··· EXERCISE INPUTS ···

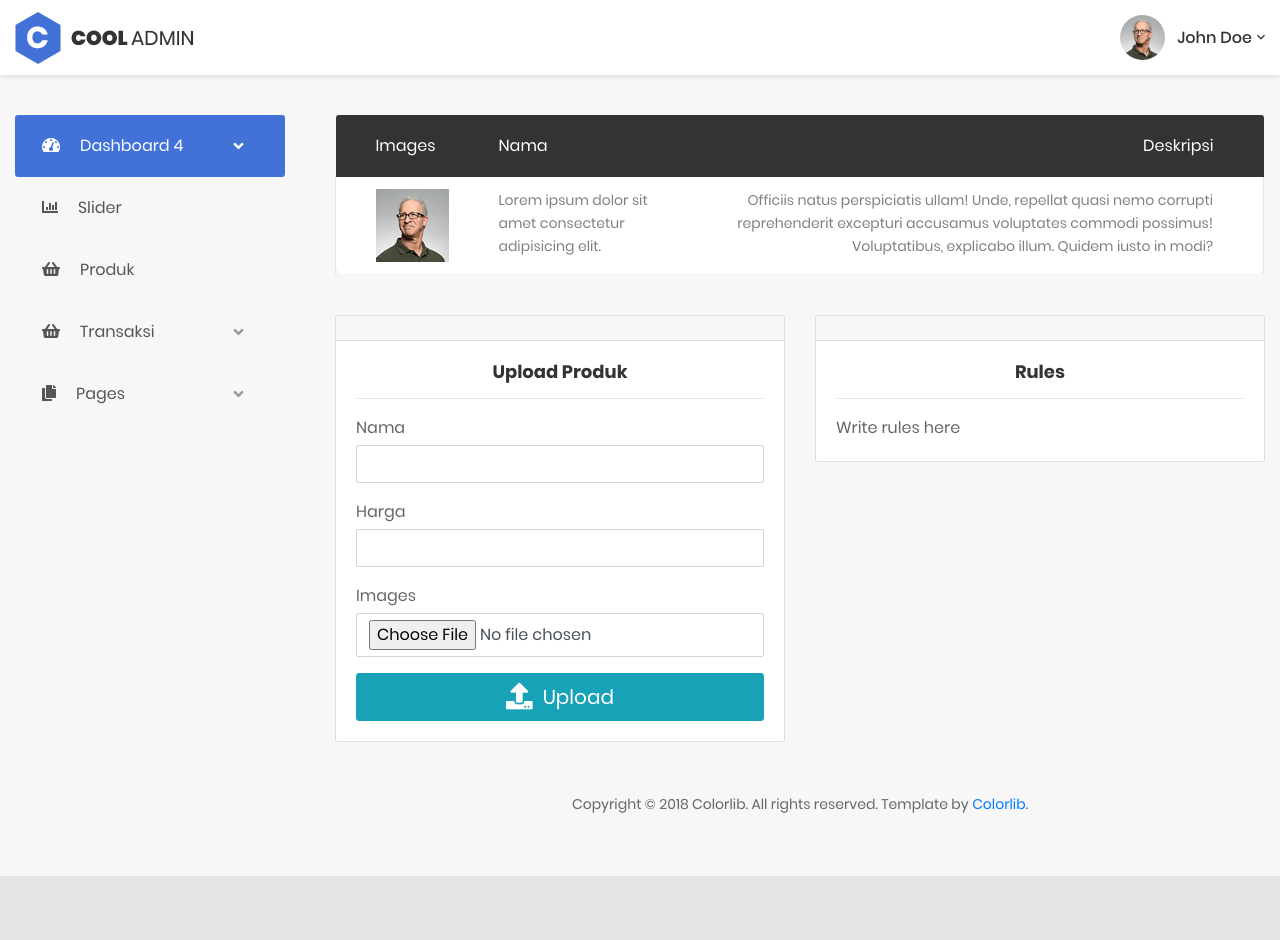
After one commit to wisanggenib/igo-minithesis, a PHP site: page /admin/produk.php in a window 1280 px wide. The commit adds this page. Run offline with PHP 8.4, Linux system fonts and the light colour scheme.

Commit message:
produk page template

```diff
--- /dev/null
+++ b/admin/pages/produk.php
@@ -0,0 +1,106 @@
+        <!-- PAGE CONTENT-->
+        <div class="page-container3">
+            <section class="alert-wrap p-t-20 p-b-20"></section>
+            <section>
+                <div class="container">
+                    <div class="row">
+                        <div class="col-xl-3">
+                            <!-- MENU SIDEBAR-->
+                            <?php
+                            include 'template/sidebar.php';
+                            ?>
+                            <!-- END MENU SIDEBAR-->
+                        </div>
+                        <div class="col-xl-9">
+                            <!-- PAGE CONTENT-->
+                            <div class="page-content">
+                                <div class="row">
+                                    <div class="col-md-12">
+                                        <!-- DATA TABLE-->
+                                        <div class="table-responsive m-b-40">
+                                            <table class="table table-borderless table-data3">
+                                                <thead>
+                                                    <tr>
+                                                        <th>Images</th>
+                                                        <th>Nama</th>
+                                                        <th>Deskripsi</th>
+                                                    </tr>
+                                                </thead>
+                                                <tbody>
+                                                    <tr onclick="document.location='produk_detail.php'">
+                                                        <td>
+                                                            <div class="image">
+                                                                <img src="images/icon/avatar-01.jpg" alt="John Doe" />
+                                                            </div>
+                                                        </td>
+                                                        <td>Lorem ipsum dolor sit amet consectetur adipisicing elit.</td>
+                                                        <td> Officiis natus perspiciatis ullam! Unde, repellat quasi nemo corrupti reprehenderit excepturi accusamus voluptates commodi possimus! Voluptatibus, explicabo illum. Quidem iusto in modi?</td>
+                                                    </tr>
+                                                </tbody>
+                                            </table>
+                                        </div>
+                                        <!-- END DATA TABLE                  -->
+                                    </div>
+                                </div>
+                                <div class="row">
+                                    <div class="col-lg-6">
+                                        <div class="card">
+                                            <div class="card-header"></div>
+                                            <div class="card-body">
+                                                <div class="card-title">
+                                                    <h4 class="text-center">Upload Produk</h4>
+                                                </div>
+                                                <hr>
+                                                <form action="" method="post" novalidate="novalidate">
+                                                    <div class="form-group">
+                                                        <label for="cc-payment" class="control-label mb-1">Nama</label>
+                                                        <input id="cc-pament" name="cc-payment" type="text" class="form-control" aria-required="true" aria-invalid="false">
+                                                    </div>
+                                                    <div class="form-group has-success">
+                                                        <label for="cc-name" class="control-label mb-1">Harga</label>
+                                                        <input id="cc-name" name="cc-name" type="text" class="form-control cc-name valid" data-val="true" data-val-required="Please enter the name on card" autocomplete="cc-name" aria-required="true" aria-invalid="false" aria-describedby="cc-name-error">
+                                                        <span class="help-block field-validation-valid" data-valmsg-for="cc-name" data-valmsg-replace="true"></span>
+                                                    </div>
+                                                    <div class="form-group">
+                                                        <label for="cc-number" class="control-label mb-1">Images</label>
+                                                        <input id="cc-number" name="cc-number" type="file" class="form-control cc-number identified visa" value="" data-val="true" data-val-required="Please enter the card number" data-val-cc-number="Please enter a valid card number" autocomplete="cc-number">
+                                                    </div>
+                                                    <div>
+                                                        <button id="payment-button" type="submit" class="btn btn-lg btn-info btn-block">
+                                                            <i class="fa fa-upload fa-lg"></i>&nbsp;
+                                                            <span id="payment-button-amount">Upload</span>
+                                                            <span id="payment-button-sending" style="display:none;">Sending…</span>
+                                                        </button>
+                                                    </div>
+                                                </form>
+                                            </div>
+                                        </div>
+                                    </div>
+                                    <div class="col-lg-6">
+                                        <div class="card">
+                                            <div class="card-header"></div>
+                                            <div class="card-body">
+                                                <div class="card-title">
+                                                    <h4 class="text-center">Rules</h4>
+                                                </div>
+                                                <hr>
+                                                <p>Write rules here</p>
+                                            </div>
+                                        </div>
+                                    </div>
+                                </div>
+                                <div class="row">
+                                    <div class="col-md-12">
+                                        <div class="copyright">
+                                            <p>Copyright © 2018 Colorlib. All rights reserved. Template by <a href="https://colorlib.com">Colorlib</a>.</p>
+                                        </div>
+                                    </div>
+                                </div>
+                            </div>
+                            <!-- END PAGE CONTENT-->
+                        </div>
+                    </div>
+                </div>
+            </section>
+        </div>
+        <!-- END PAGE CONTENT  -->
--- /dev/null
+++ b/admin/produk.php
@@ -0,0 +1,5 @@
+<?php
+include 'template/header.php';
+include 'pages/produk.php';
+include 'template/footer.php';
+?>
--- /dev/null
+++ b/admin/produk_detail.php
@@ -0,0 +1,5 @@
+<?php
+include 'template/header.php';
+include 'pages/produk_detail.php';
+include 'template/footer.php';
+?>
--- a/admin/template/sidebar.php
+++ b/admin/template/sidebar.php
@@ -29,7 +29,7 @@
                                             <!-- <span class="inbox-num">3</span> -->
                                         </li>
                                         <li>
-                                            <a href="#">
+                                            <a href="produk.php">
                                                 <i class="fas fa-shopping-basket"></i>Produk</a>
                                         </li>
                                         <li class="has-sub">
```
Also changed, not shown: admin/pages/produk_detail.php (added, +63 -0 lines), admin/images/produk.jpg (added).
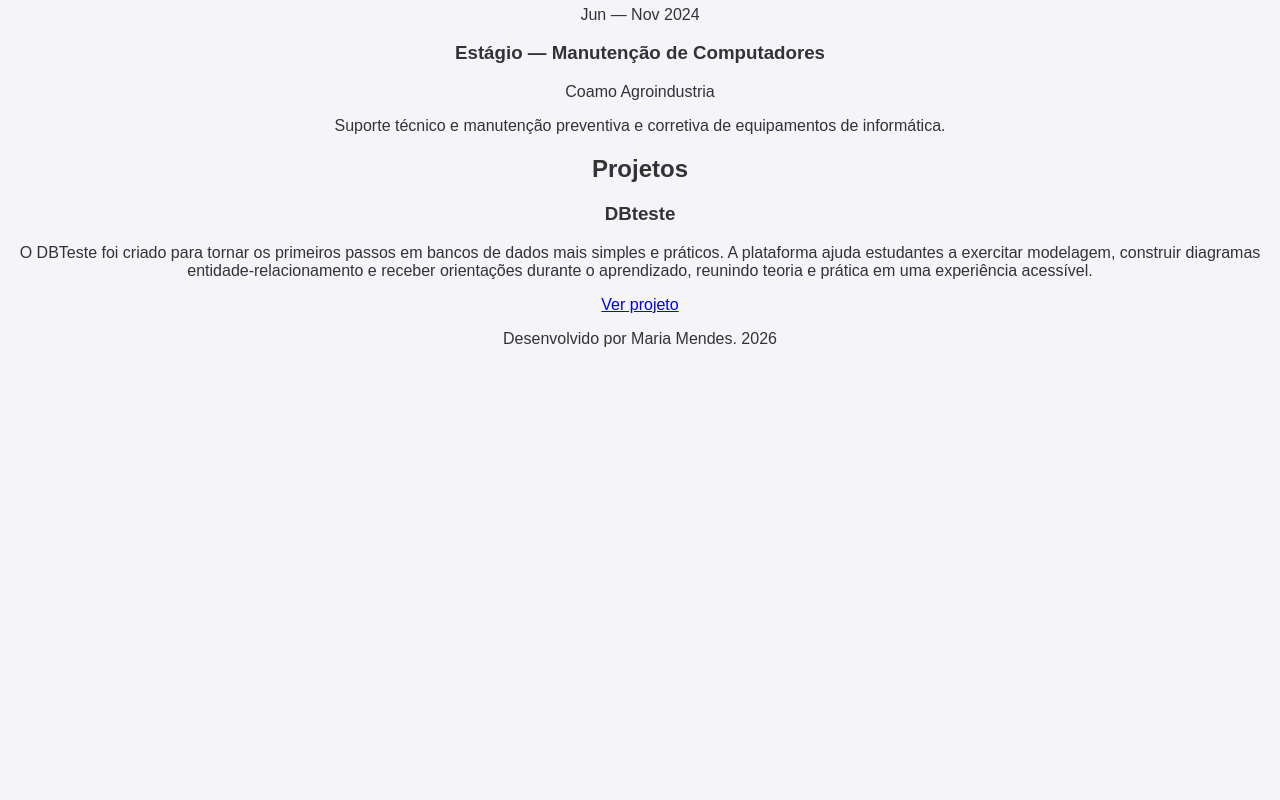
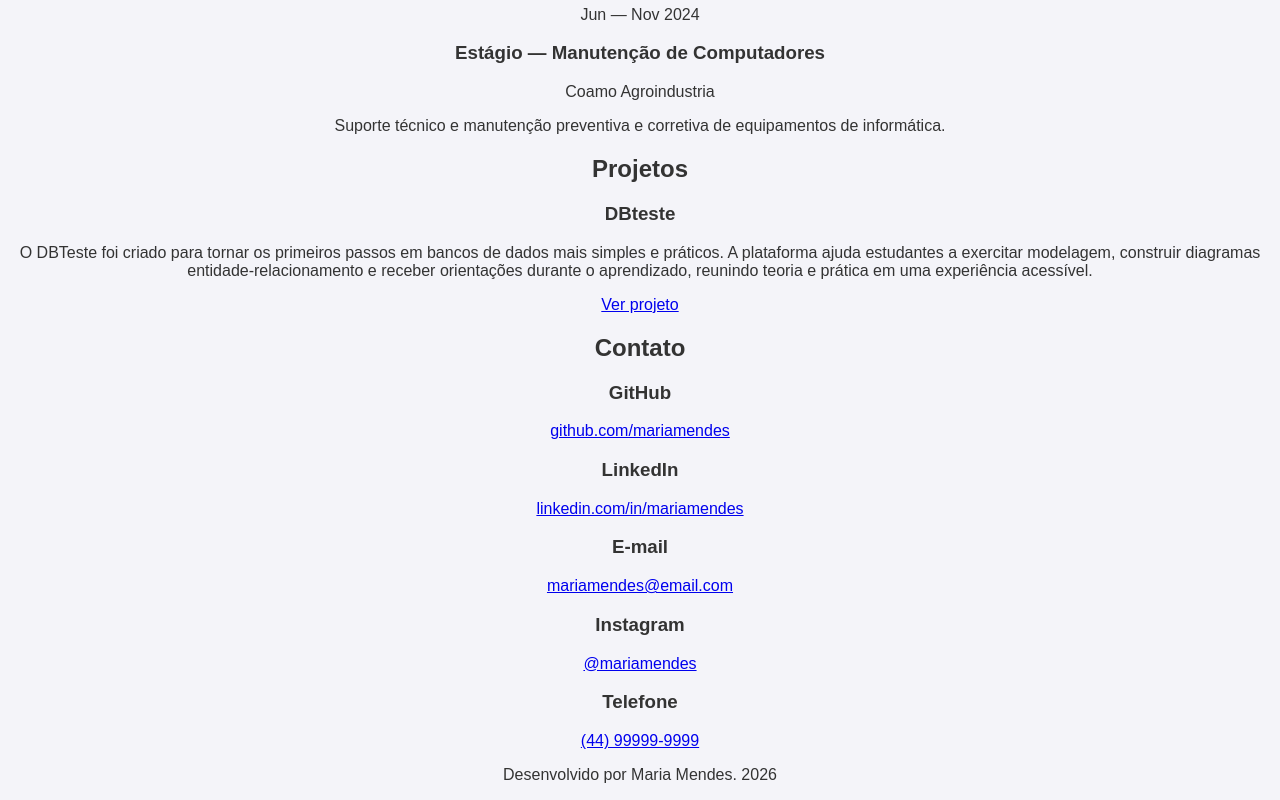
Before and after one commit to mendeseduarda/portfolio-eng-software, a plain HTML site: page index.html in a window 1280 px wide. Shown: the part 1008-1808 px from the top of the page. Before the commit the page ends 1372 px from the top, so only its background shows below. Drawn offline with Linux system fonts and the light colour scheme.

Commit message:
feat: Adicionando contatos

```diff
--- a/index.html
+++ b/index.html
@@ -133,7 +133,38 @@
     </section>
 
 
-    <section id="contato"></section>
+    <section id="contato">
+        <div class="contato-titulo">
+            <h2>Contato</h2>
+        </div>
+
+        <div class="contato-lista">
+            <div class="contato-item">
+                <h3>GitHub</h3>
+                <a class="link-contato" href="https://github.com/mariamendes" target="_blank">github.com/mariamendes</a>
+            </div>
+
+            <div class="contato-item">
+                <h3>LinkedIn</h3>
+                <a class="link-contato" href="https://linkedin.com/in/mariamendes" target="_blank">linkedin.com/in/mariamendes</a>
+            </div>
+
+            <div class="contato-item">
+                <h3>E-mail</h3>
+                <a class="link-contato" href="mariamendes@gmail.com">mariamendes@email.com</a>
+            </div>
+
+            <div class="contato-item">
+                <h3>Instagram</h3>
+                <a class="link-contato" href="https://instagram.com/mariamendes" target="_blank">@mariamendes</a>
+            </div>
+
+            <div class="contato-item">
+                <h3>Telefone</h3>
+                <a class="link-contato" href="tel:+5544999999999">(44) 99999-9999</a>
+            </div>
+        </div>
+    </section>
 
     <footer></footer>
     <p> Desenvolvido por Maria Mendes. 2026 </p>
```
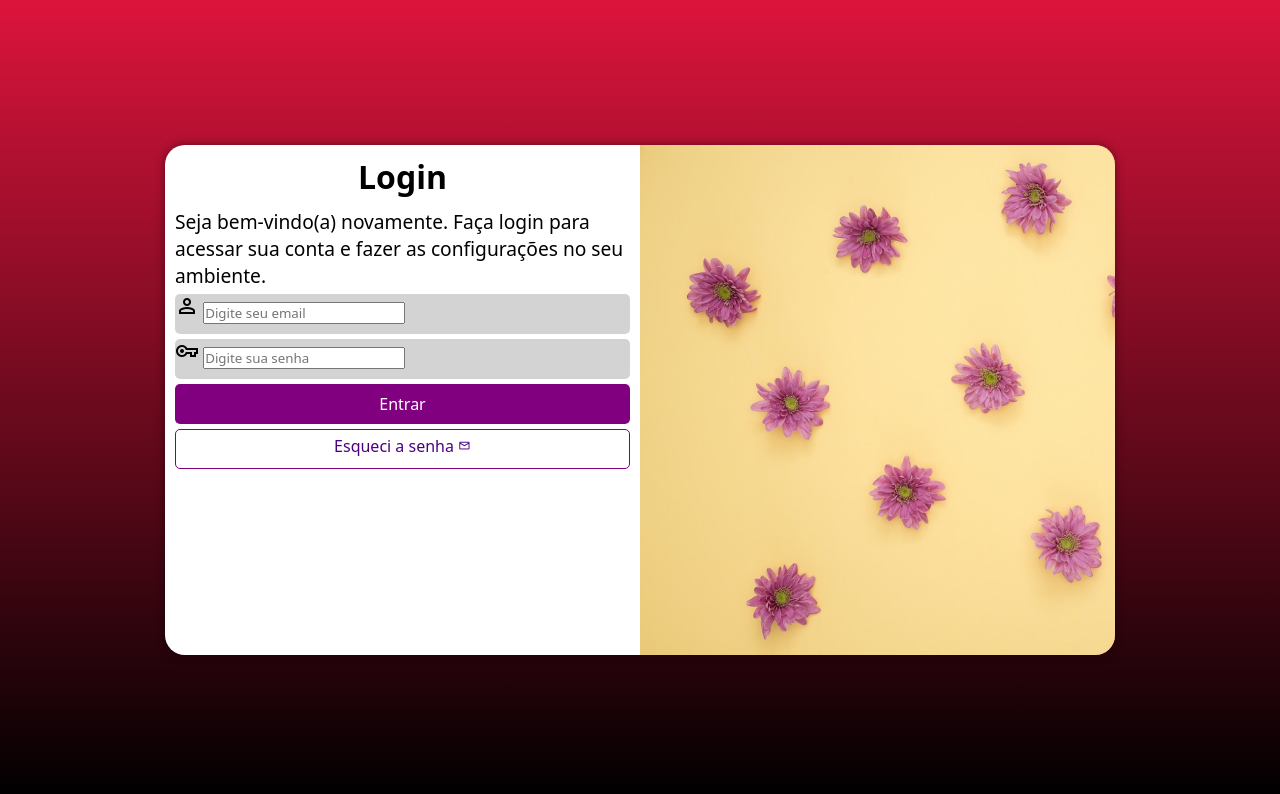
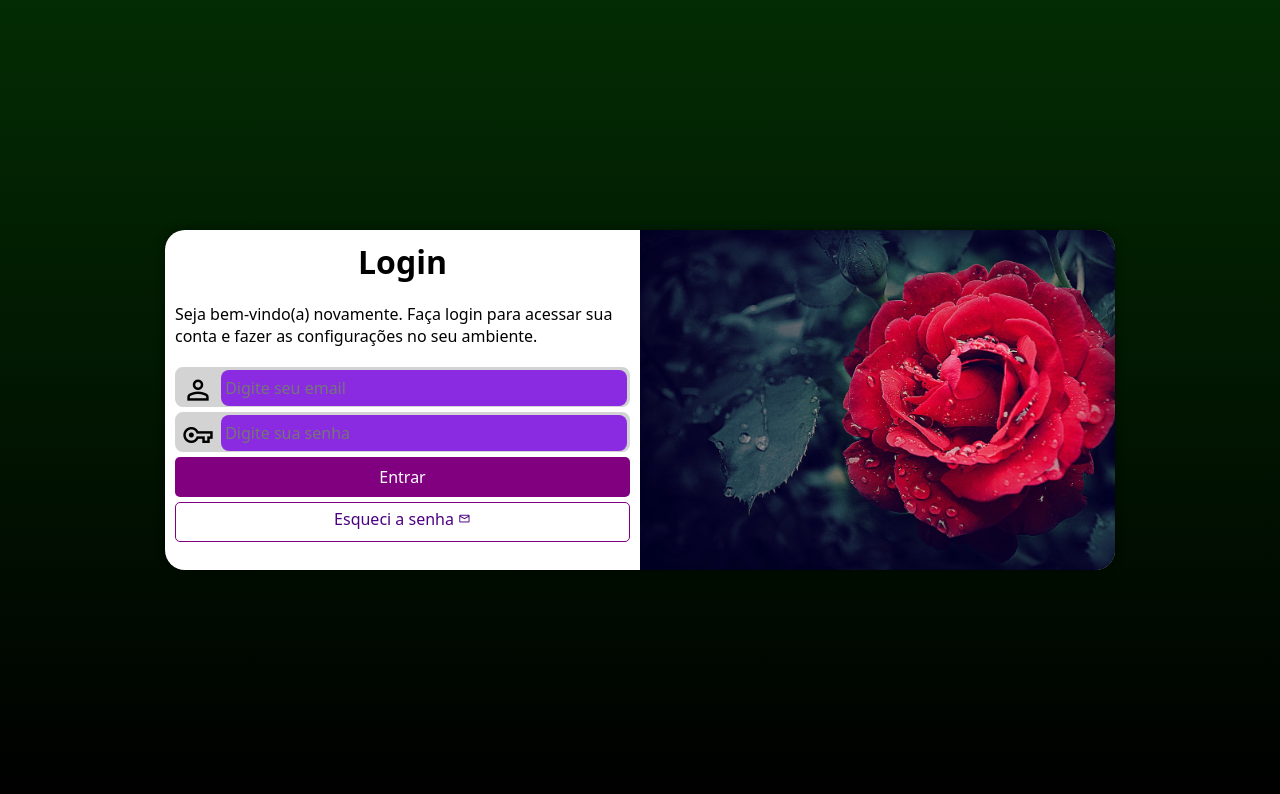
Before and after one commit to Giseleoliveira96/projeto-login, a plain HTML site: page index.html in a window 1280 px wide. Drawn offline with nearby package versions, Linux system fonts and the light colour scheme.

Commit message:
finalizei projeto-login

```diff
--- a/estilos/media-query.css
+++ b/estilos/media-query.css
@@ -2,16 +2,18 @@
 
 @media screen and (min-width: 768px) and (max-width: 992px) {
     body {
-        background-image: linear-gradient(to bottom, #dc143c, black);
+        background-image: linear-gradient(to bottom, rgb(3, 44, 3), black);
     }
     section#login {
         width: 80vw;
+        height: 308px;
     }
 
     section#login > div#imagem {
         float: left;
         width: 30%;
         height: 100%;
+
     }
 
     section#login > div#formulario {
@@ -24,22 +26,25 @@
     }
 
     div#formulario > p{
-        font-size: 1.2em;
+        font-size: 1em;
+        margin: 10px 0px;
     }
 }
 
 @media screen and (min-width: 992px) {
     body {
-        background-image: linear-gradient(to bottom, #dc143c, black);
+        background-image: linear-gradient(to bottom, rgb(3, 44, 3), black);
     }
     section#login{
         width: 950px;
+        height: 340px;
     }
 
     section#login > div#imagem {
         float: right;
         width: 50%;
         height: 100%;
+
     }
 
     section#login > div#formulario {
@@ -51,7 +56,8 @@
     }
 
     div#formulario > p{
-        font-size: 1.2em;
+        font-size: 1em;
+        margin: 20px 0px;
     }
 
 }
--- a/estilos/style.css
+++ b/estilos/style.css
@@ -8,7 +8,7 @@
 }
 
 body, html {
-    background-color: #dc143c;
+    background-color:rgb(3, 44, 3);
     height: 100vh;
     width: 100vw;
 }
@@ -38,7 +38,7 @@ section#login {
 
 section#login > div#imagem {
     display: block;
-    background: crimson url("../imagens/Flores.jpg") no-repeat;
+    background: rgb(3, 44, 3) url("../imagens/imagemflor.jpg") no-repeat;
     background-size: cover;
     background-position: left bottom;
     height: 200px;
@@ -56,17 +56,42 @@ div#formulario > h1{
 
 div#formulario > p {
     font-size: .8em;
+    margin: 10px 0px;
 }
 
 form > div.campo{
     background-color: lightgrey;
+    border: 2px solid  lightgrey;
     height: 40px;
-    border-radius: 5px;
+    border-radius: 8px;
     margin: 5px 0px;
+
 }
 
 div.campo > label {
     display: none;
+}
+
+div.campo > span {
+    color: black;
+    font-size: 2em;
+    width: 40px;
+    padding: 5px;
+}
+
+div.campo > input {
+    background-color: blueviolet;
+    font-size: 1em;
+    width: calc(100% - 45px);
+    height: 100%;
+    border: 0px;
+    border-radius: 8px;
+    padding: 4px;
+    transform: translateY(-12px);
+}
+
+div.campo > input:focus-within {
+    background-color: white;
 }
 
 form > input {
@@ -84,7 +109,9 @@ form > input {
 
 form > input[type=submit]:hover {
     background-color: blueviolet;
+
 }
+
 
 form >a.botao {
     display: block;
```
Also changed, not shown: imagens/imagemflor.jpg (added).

···

-- WHAT YOU WILL DO --
Give only the number of lines in the entries above that hold the string "campo".

-- OUTPUT OF THE EXERCISE --
5